→ **What the task requires**: Determine how many lines in these records hold "私の名前". Only the number is wanted.
↓↓↓
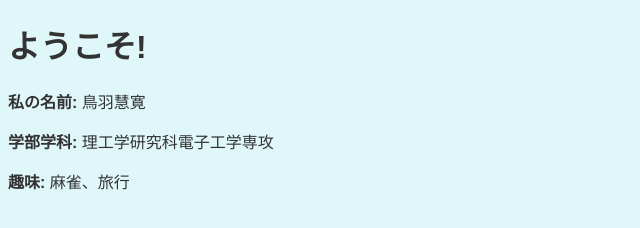
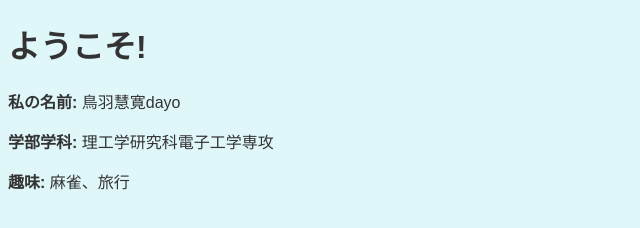
Before and after one commit to kKk1234-max/my-first-webpage, a plain HTML site: page index.html in a window 1280 px wide. Shown: the full height of the page, 0-640 px from the left. Drawn offline with Linux system fonts and the light colour scheme.

Commit message:
Update index.html

```diff
--- a/index.html
+++ b/index.html
@@ -16,7 +16,7 @@
 
     <h1>ようこそ!</h1>
 
-    <p><strong>私の名前:</strong> 鳥羽慧寛</p>
+    <p><strong>私の名前:</strong> 鳥羽慧寛dayo</p>
     <p><strong>学部学科:</strong> 理工学研究科電子工学専攻</p>
     <p><strong>趣味:</strong> 麻雀、旅行</p>
 
```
↑↑↑
→ **Response area**: 2